__Your task__.
Going through the data below, copy out each line where the word "span" shows up.

================

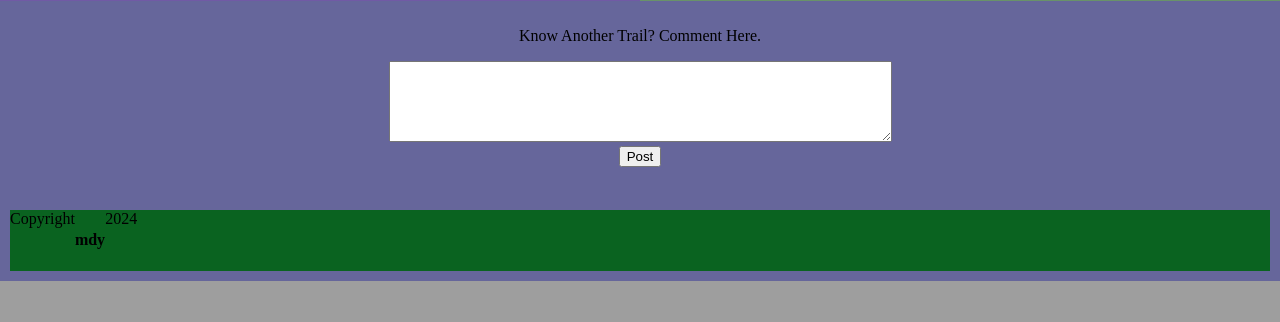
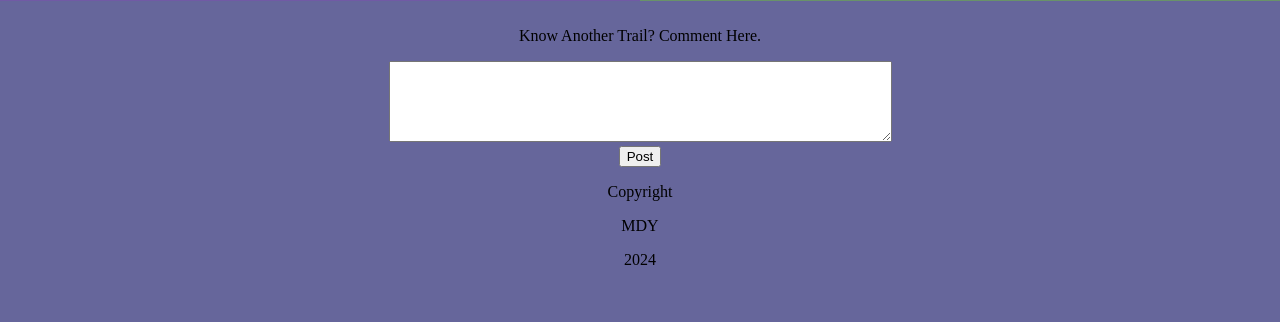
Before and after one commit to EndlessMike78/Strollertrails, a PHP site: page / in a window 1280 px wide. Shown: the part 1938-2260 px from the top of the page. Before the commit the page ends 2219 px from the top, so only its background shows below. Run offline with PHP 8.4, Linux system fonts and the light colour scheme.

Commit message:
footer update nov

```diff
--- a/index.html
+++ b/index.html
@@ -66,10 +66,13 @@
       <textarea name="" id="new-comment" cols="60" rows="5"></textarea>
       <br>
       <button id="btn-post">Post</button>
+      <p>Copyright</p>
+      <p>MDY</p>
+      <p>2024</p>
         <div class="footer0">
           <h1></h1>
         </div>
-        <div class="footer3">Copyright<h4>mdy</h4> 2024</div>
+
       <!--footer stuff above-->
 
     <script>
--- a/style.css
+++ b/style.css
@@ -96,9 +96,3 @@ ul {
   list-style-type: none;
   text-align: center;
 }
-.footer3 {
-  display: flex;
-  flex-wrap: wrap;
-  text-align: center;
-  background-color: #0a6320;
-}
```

================

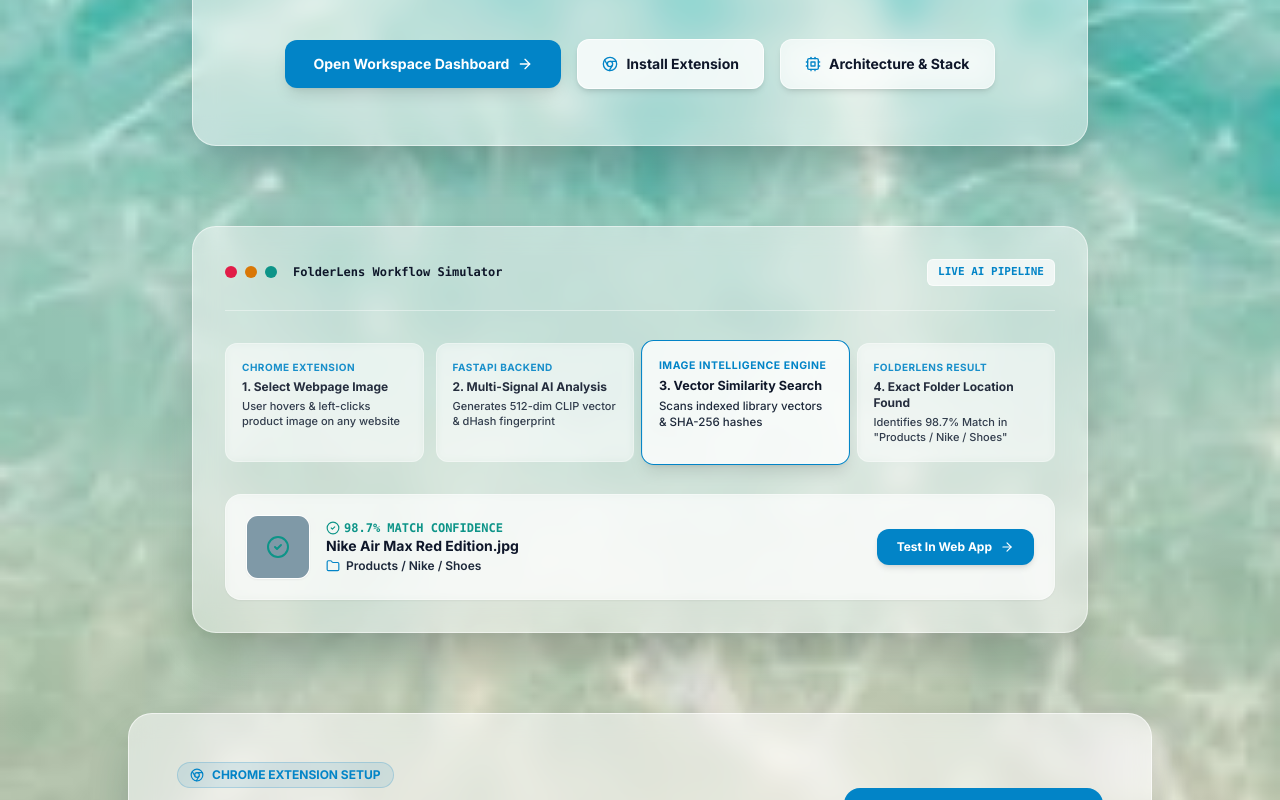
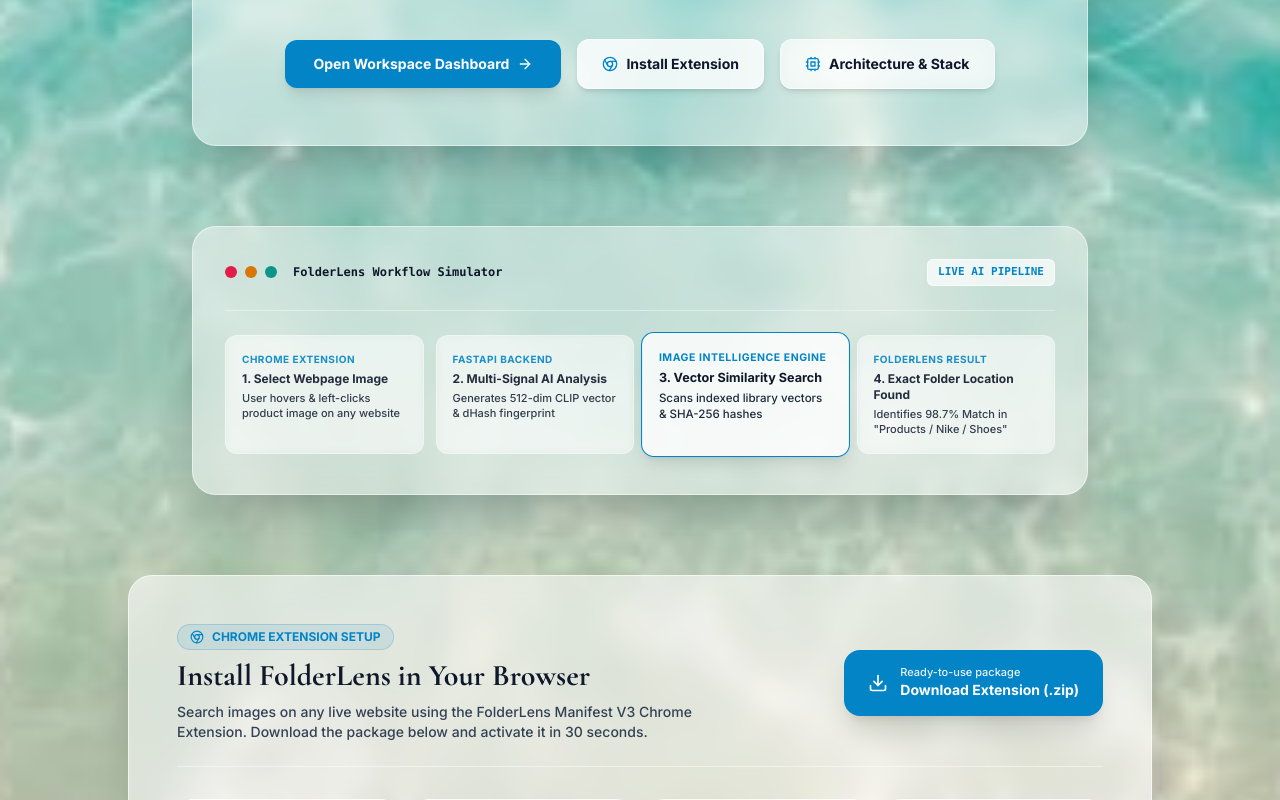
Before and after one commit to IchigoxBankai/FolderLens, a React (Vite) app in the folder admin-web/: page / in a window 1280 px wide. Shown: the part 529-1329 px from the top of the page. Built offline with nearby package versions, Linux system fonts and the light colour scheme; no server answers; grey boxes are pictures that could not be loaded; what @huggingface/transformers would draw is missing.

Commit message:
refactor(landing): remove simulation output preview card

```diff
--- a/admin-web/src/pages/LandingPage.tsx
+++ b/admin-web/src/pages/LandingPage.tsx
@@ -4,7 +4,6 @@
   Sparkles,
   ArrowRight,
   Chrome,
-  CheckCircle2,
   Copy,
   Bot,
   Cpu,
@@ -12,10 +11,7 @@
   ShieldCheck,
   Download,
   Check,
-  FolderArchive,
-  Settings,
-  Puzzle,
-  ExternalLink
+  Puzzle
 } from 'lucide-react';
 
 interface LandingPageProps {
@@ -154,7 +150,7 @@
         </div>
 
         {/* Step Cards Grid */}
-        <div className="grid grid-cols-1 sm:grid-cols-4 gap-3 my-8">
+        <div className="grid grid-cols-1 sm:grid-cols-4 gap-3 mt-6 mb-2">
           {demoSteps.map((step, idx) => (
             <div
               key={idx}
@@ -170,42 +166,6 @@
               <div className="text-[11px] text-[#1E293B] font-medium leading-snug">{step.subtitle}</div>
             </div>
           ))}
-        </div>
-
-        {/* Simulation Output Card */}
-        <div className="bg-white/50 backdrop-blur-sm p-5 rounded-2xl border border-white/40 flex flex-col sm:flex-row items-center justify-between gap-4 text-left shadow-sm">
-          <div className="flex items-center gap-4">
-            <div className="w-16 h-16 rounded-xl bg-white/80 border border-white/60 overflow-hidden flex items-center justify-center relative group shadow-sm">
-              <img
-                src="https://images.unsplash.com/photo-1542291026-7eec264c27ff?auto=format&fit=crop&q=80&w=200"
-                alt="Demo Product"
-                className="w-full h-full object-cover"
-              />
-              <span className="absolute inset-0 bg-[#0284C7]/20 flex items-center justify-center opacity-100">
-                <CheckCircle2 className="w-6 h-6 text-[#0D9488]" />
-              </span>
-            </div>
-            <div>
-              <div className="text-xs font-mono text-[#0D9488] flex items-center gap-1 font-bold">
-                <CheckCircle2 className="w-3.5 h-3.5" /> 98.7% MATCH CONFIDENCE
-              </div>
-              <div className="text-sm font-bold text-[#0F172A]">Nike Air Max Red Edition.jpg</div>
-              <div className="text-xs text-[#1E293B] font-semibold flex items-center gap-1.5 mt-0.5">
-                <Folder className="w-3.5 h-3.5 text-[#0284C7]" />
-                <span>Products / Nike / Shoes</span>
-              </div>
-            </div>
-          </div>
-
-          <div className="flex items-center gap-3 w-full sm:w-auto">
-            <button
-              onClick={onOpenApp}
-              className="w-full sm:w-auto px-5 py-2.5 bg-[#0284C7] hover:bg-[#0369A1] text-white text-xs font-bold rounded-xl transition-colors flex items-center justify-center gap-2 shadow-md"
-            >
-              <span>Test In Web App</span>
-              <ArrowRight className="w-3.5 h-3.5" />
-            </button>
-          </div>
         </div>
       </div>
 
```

================

__Written answer__.
-              <span className="absolute inset-0 bg-[#0284C7]/20 flex items-center justify-center opacity-100">
-              </span>
-                <span>Products / Nike / Shoes</span>
-              <span>Test In Web App</span>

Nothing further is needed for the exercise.